So, help yourself to relax into this new stage of life by asking yourself these three simple but crucial questions.

1. How much will you need for your target lifestyle?

Often, when it comes to retirement planning, the sensible thing to do seems to be to work out how much you have and then see what you can do with it.

But actually, it makes far more sense to work the other way round. Instead, start by making a list of goals and deciding on what kind of lifestyle you want to live, and then let the money side come afterwards.

By planning for your retirement this way round, you can tailor your financial decisions to target these goals.

For example, if you have expensive goals such as travelling around the world or buying an expensive sports car, it could be easier to achieve this by working towards it as soon as possible.

Meanwhile, if you’re planning a more modest retirement, spending time with your family and perhaps volunteering for local causes, you’ll likely need a bit less. That means you can devise a gentler financial strategy that helps you to do exactly this.

Let your goals decide how much you need, and then look at the methods you can use to achieve them.

2. When are you going to need your money?

To have an accurate idea of how much you’re going to need, it’s also important to think about when you’ll need access to it. This is just as important as deciding goals.

Knowing when you’ll need your money matters a great deal, as it will partially determine how many years it will need to support you for. In turn, this will inform how much you save and how aggressively you invest in the meantime.

For example, imagine you wanted to retire early.

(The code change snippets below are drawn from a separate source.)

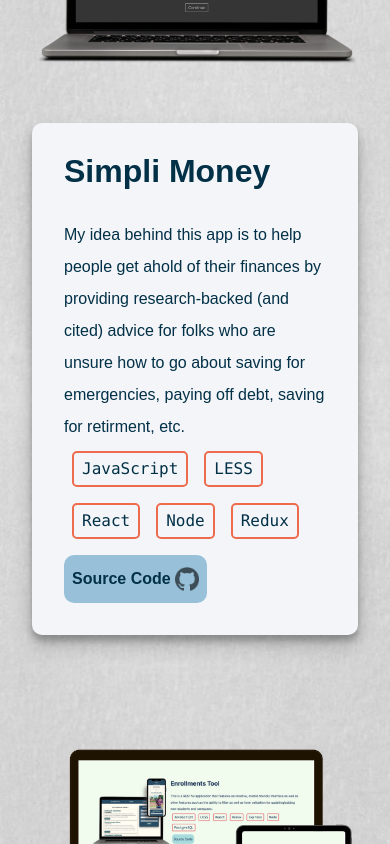
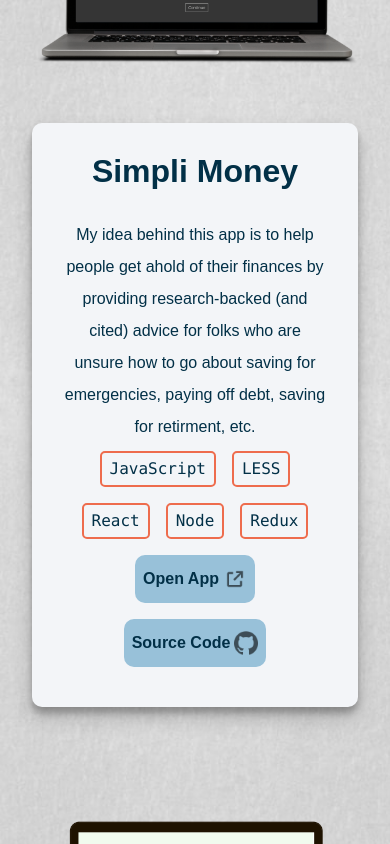
Before and after one commit to corumgold/corygold.dev, a React (Create React App) app: page / in a window 390 px wide. Shown: the part 2680-3524 px from the top of the page. Built offline with nearby package versions, Linux system fonts and the light colour scheme; a web font is replaced by a local one.

Commit message:
Change projects view on mobile

```diff
--- a/less/components/projects.less
+++ b/less/components/projects.less
@@ -34,6 +34,10 @@
   background-color: @off-white;
   border-radius: 10px;
   box-shadow: rgba(0, 0, 0, 0.19) 0px 10px 20px, rgba(0, 0, 0, 0.23) 0px 6px 6px;
+  @media screen and (max-width: 480px) {
+    .flexCenterColumn();
+    text-align: center;
+  }
 }
 
 .project-content h3 {
@@ -47,7 +51,7 @@
   border: none;
   .flexCenter();
   padding: 0.5rem;
-  margin-top: 8px;
+  margin: 8px;
   background-color: @secondary-color;
   border-radius: 10px;
   font: inherit;
@@ -75,6 +79,9 @@
 .project-tools {
   display: flex;
   flex-wrap: wrap;
+  @media screen and (max-width: 480px) {
+    .flexCenter();
+  }
 }
 
 .tool {
@@ -91,6 +98,14 @@
   flex: 1 1 0;
   @media screen and (max-width: 768px) {
     margin: 2rem 0;
+  }
+}
+
+.project-buttons {
+  display: flex;
+  flex-wrap: wrap;
+  @media screen and (max-width: 480px) {
+    .flexCenterColumn();
   }
 }
 
--- a/src/components/Project.js
+++ b/src/components/Project.js
@@ -34,6 +34,19 @@ const Project = ({ project }) => {
               return <p className="tool">{tool}</p>;
             })}
           </div>
+          <div className="project-buttons">
+            {project.liveLink ? (
+              <a href={project.liveLink} rel="noreferrer" target="_blank">
+                <button>
+                  Open App{" "}
+                  <img
+                    className="button-icon"
+                    src={process.env.PUBLIC_URL + "/images/external-link.png"}
+                    alt="live link"
+                  />
+                </button>
+              </a>
+            ) : null}
             <a href={project.projectLink} rel="noreferrer" target="_blank">
               <button>
                 Source Code{" "}
@@ -47,6 +60,7 @@ const Project = ({ project }) => {
           </div>
         </div>
       </div>
+    </div>
   );
 };
 
--- a/src/projects.js
+++ b/src/projects.js
@@ -7,6 +7,7 @@ const projects = [
     description:
       "My idea behind this app is to help people get ahold of their finances by providing research-backed (and cited) advice for folks who are unsure how to go about saving for emergencies, paying off debt, saving for retirment, etc.",
     projectLink: "https://github.com/corumgold/simpli-money",
+    liveLink: "https://www.simpli.money",
     tools: ["JavaScript", "LESS", "React", "Node", "Redux"],
   },
   {
--- a/src/styles.css
+++ b/src/styles.css
@@ -244,6 +244,15 @@ h2.big-header {
   border-radius: 10px;
   box-shadow: rgba(0, 0, 0, 0.19) 0px 10px 20px, rgba(0, 0, 0, 0.23) 0px 6px 6px;
 }
+@media screen and (max-width: 480px) {
+  .project-content {
+    display: flex;
+    align-items: center;
+    justify-content: center;
+    flex-direction: column;
+    text-align: center;
+  }
+}
 .project-content h3 {
   font-size: 2rem;
   margin-bottom: 2rem;
@@ -256,7 +265,7 @@ h2.big-header {
   align-items: center;
   justify-content: center;
   padding: 0.5rem;
-  margin-top: 8px;
+  margin: 8px;
   background-color: #98c1d9;
   border-radius: 10px;
   font: inherit;
@@ -281,6 +290,13 @@ h2.big-header {
   display: flex;
   flex-wrap: wrap;
 }
+@media screen and (max-width: 480px) {
+  .project-tools {
+    display: flex;
+    align-items: center;
+    justify-content: center;
+  }
+}
 .tool {
   border: 2px solid #ee6c4d;
   margin: 0.5rem;
@@ -296,6 +312,18 @@ h2.big-header {
 @media screen and (max-width: 768px) {
   .project-image img {
     margin: 2rem 0;
+  }
+}
+.project-buttons {
+  display: flex;
+  flex-wrap: wrap;
+}
+@media screen and (max-width: 480px) {
+  .project-buttons {
+    display: flex;
+    align-items: center;
+    justify-content: center;
+    flex-direction: column;
   }
 }
 .animate-image-right {
```
Also changed, not shown: public/images/external-link.png (added). Lines whose indentation alone changed are shown as unchanged.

According to insurance provider Aviva, the most popular age for early retirement is 60.

The “official” retirement age when you receive the State Pension is 66, set to rise to 67 by 2028. That means you’ll need to take steps to ensure you have enough money to support yourself for an “extra” six or seven years.

Aviva’s research reveals that paying off a mortgage and saving little and often are key ingredients in achieving your ideal retirement age. So, if you want to retire early, strategies like these could be effective for you.

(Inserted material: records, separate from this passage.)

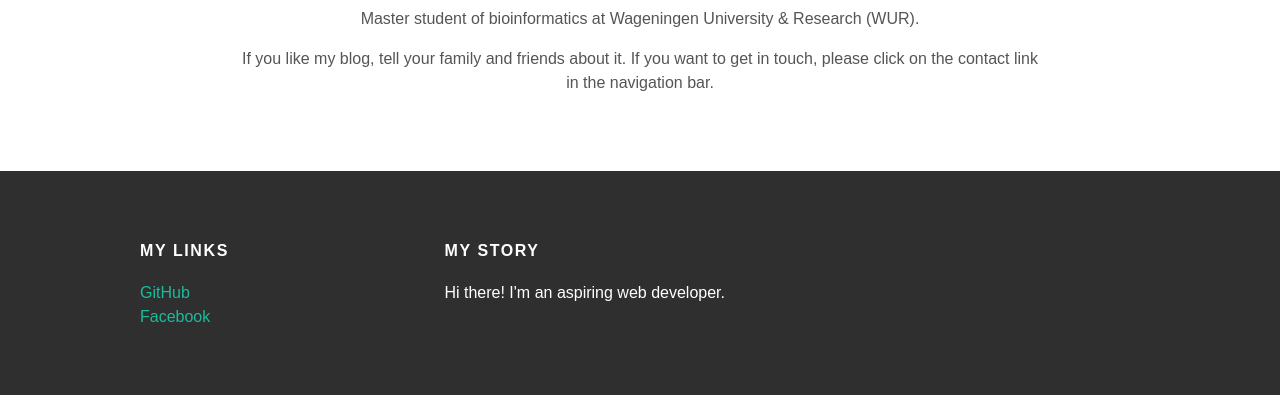
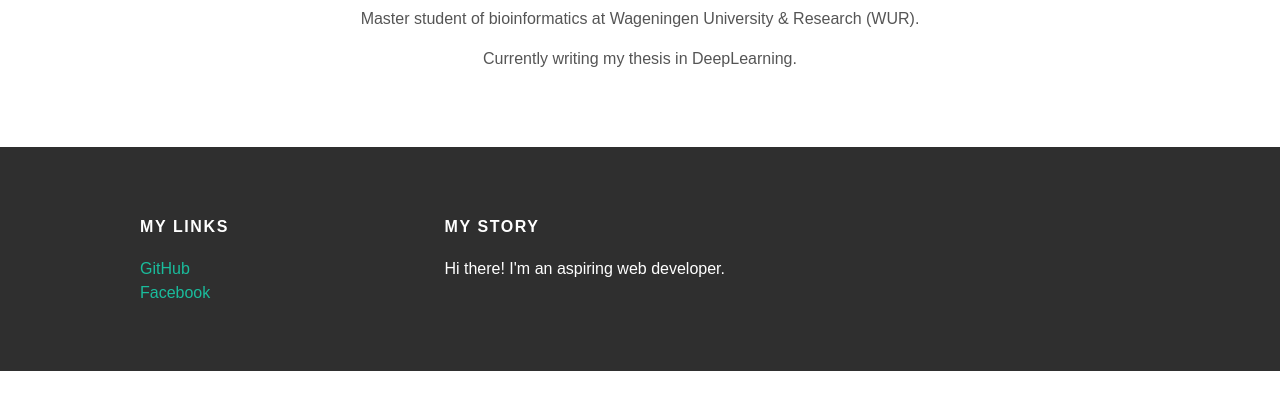
Before and after one commit to TobiasSenoner/TobiasSenoner.github.io, a plain HTML site: page about.html in a window 1280 px wide. Shown: the part 487-882 px from the top of the page. After the commit the page ends 858 px from the top, so only its background shows below. Drawn offline with Linux system fonts and the light colour scheme.

Commit message:
Update about.html

```diff
--- a/about.html
+++ b/about.html
@@ -30,9 +30,7 @@
               Research (WUR).
             </p>
             <p>
-              If you like my blog, tell your family and friends about it. If you
-              want to get in touch, please click on the contact link in the
-              navigation bar.
+              Currently writing my thesis in DeepLearning.
             </p>
           </div> <!-- about-content -->
         </div> <!-- about -->
```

Equally, you may want to keep working until age 70, or perhaps even longer. In that case, you’re likely to need a bit less to retire. That means you can spend more freely while also potentially not needing to take on as much risk in your pension or other investments.

Obviously, you can’t know exactly how long you’re going to be retired for. But having a rough idea can refine your planning and help you to make more informed, incisive choices with your money.

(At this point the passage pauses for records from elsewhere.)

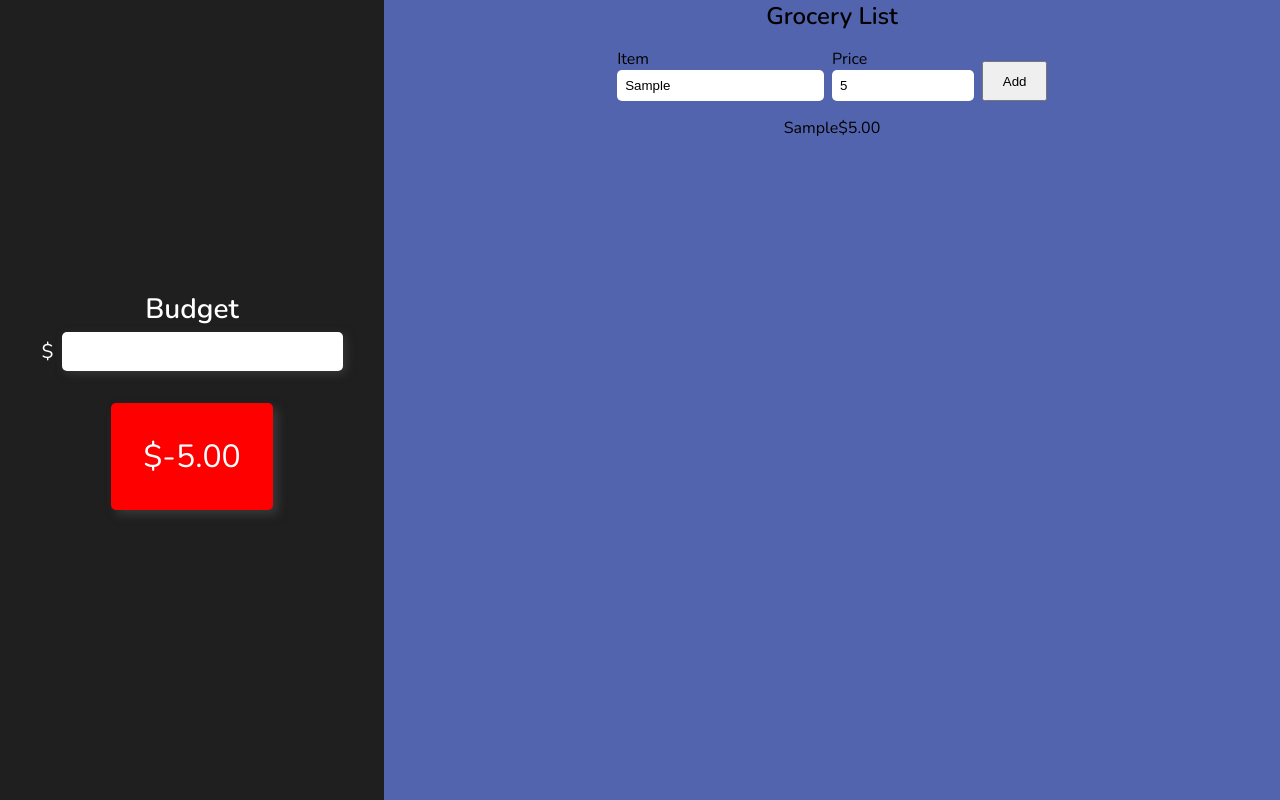
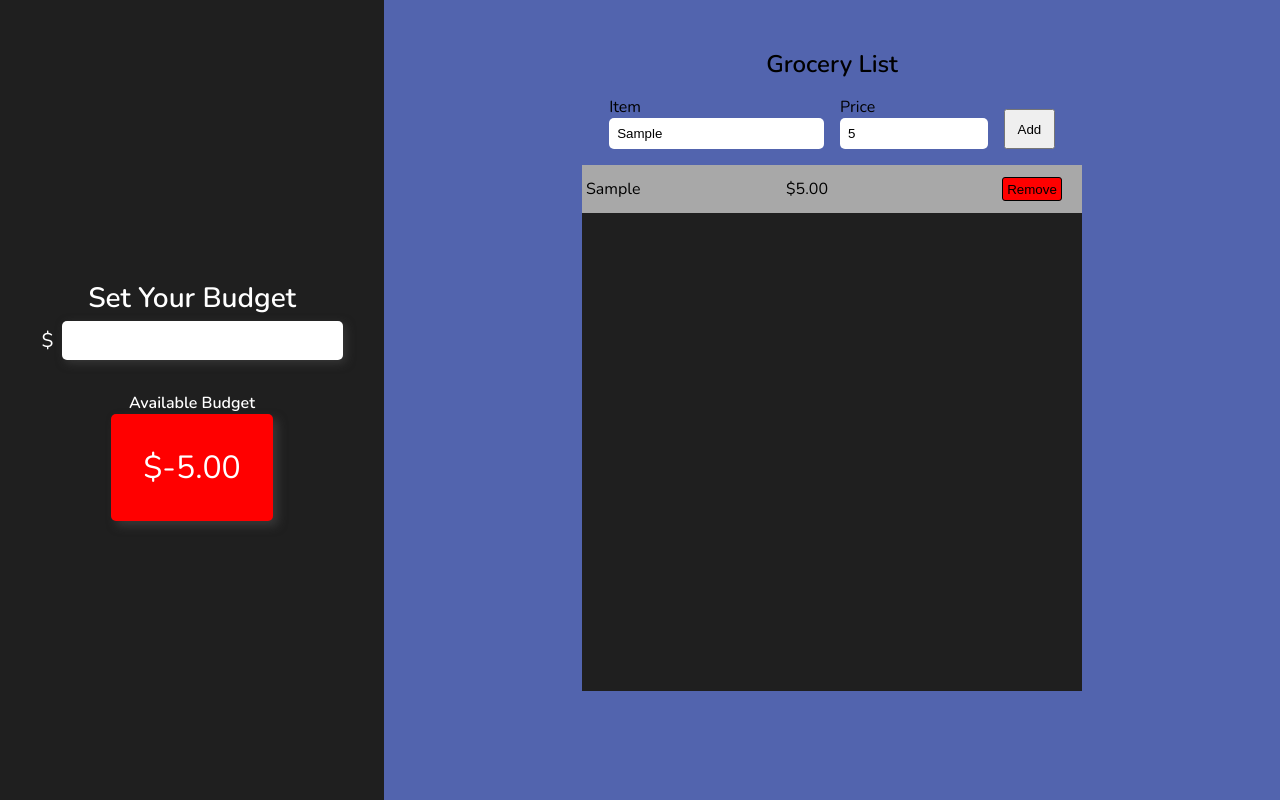
Before and after one commit to CBroaders12/simple-grocery-budget, a plain HTML site: page index.html in a window 1280 px wide. Both pictures are taken after typing "Sample", "5" into the empty fields and a click on the button "Add". Drawn offline with nearby package versions, Linux system fonts and the light colour scheme.

Commit message:
remove items from list

```diff
--- a/index.html
+++ b/index.html
@@ -11,7 +11,9 @@
 		<main>
 			<section class="total-cost-container" id="total-cost-container">
 				<form id="available-budget-form">
-					<label for="budget-input" id="budget-label">Budget</label>
+					<label for="budget-input" id="budget-label"
+						>Set Your Budget</label
+					>
 					<div>
 						<span id="currency-sign">$</span
 						><input
@@ -26,12 +28,14 @@
 					</div>
 				</form>
 
+				<h4>Available Budget</h4>
 				<div class="budget-display" id="budget-display">
 					$<span class="budget-remaining" id="budget-remaining">
 						0.00
 					</span>
 				</div>
 			</section>
+
 			<section class="main-list-container" id="main-list-container">
 				<h2>Grocery List</h2>
 				<form id="grocery-entry-form">
@@ -53,7 +57,13 @@
 
 					<button type="submit" id="add-btn">Add</button>
 				</form>
-				<div class="grocery-list" id="grocery-list"></div>
+				<div class="grocery-list" id="grocery-list">
+					<!-- <div class="grocery-item">
+						<span class="grocery-info item-name">Item Name</span>
+						<span class="grocery-info item-price">Item Price</span>
+						<button class="delete-item-btn">Remove</button>
+					</div> -->
+				</div>
 			</section>
 		</main>
 
--- a/script.js
+++ b/script.js
@@ -8,12 +8,51 @@ const groceryList = document.getElementById('grocery-list');
 const itemNameInput = document.getElementById('item');
 const itemPriceInput = document.getElementById('price');
 
-let groceryListData = [];
+let groceryListData = {};
 let totalBudget = 0;
 
+const displayGroceryList = () => {
+	while (groceryList.firstChild) {
+		groceryList.firstChild.remove();
+	}
+
+	let groceryItems = Object.keys(groceryListData);
+	groceryItems.forEach((item) => {
+		const groceryItem = document.createElement('div');
+		const itemNameSpan = document.createElement('span');
+		const itemPriceSpan = document.createElement('span');
+		const removeItemBtn = document.createElement('button');
+
+		groceryItem.classList.add('grocery-item');
+		itemNameSpan.className = 'item-name';
+		itemPriceSpan.className = 'item-price';
+		removeItemBtn.classList.add('delete-item-btn');
+
+		itemNameSpan.innerHTML = item;
+		itemPriceSpan.innerHTML = `$${groceryListData[item].toFixed(2)}`;
+		removeItemBtn.innerHTML = 'Remove';
+
+		groceryItem.appendChild(itemNameSpan);
+		groceryItem.appendChild(itemPriceSpan);
+		groceryItem.appendChild(removeItemBtn);
+		groceryList.appendChild(groceryItem);
+
+		// ! Always targets the last item name
+		removeItemBtn.addEventListener('click', (e) => {
+			e.preventDefault();
+			console.log(item);
+
+			delete groceryListData[item];
+
+			updateBudget();
+			displayGroceryList();
+		});
+	});
+};
+
 const updateBudget = () => {
-	const currentTotal = groceryListData.reduce(
-		(acc, cur) => cur.price + acc,
+	const currentTotal = Object.values(groceryListData).reduce(
+		(acc, cur) => cur + acc,
 		0
 	);
 
@@ -25,23 +64,9 @@ const updateBudget = () => {
 };
 
 const addGroceryItem = (name, price) => {
-	const groceryItem = document.createElement('div');
-	const itemNameSpan = document.createElement('span');
-	const itemPriceSpan = document.createElement('span');
+	groceryListData[name] = price;
 
-	groceryItem.className = 'grocery-item';
-	itemNameSpan.className = 'item-name';
-	itemPriceSpan.className = 'item-price';
-
-	itemNameSpan.innerHTML = name;
-	itemPriceSpan.innerHTML = `$${price.toFixed(2)}`;
-
-	groceryItem.appendChild(itemNameSpan);
-	groceryItem.appendChild(itemPriceSpan);
-
-	groceryList.appendChild(groceryItem);
-
-	groceryListData.push({ name, price });
+	displayGroceryList();
 
 	updateBudget();
 };
@@ -65,6 +90,5 @@ groceryForm.addEventListener('submit', (e) => {
 	const itemName = itemNameInput.value;
 	const itemPrice = Number(itemPriceInput.value);
 
-	console.log({ itemName, itemPrice });
 	addGroceryItem(itemName, itemPrice);
 });
--- a/style.css
+++ b/style.css
@@ -18,24 +18,23 @@ html {
 	right: 0;
 	width: 70%;
 	height: 100vh;
+	padding-top: 3rem;
 	/* overflow: scroll; */
 	background-color: #5264ae;
 }
 
 fieldset {
 	text-align: left;
-
 	margin-right: 0.5rem;
+	border: none;
 }
 
 #item-fieldset {
 	grid-area: item;
-	border: none;
 }
 
 #price-fieldset {
 	grid-area: price;
-	border: none;
 }
 
 #add-btn {
@@ -51,6 +50,7 @@ fieldset {
 	-ms-grid-columns: 50% auto 45%;
 	grid-template-rows: auto;
 	-ms-grid-rows: auto;
+	column-gap: 0.5rem;
 	grid-template-areas: 'item price add';
 	text-align: center;
 	margin: 1rem 0;
@@ -61,6 +61,56 @@ fieldset {
 	border: none;
 	border-radius: 5px;
 	padding: 0.5rem;
+}
+
+.grocery-list {
+	width: 500px;
+	height: 70%;
+	background-color: #1f1f1f;
+	overflow-y: auto;
+}
+
+.grocery-item:nth-child(even) {
+	background-color: #858585;
+}
+
+.grocery-item:nth-child(odd) {
+	background-color: #a8a8a8;
+}
+
+.grocery-item {
+	display: -ms-grid;
+	display: grid;
+	grid-template-columns: 40% 40% auto;
+	-ms-grid-columns: 40% 40% auto;
+	grid-template-rows: auto;
+	-ms-grid-rows: auto;
+	align-items: center;
+	grid-template-areas: 'item price remove';
+	height: 3rem;
+}
+
+.item-name {
+	grid-area: item;
+}
+
+.item-price {
+	grid-area: price;
+}
+
+.delete-item-btn {
+	grid-area: remove;
+	width: 60%;
+	height: 1.5rem;
+	border: 1px black solid;
+	background-color: red;
+	border-radius: 3px;
+	justify-self: center;
+}
+
+.grocery-item span {
+	display: inline-block;
+	padding-left: 0.25rem;
 }
 
 .total-cost-container {
```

3. How are you going to fund it?

Once you have an answer to these first two questions, you can finally come to the big one: how are you going to fund your retirement?

Three common options are from a pension, through your business, or through property.

Pension

Pensions are a favoured way for UK residents to save for retirement. The combination of employer contributions in workplace schemes alongside tax relief and the potential investment returns make it possible to build a healthy pot for later life.

And, as you can’t usually access your pension until aged 55 (rising to 57 in 2028), you don’t need to worry about spending the money in it in the meantime.

Thanks to these benefits, your pension could be a key part of your retirement strategy.

Business

If you’re a business owner, it’s likely that your main reason for owning your company is to provide yourself with money to live on in retirement.

There are many ways that your business could support you. This could be:

  • Staying on in some capacity and continuing to derive an income
  • Remaining as a shareholder and receiving dividends
  • Entirely divesting yourself by selling the business to someone else.

Make sure you read our article on why you need a plan before you sell your business if that’s what you intend to do.

Property

There are many ways that bricks and mortar can provide you with funds to live on once you’ve finished working.

This could be through income derived from a buy-to-let (BTL) portfolio. Owning properties and receiving rent payments on them could be an effective way for you to fund your retirement if you can afford the upfront costs of buying properties.

Alternatively, you could consider accessing the value tied up in the home that you live in.

Whether you choose to downsize to a smaller, cheaper property, or perhaps even consider equity release, your home could be a highly effective way for you to support yourself in retirement.

Bear in mind that equity release will reduce the size of your estate and may also affect your eligibility for means-tested benefits.

Make sure you speak to us at LightSide if you’re considering equity release as an option.

Work with us

If you want to plan for your retirement with confidence, please get in touch with us at LightSide Financial Planning.

We’ll create a financial plan for you that ensures you’re able to live the kind of retirement lifestyle you want, whatever that may be.

Fancy a chat? Email info@lightsidefp.co.uk or call 0151 372 0161.

Please note

A pension is a long-term investment. The fund value may fluctuate and can go down, which would have an impact on the level of pension benefits available. Your pension income could also be affected by the interest rates at the time you take your benefits.

Equity Release will reduce the value of your estate and can affect your eligibility for means-tested benefits.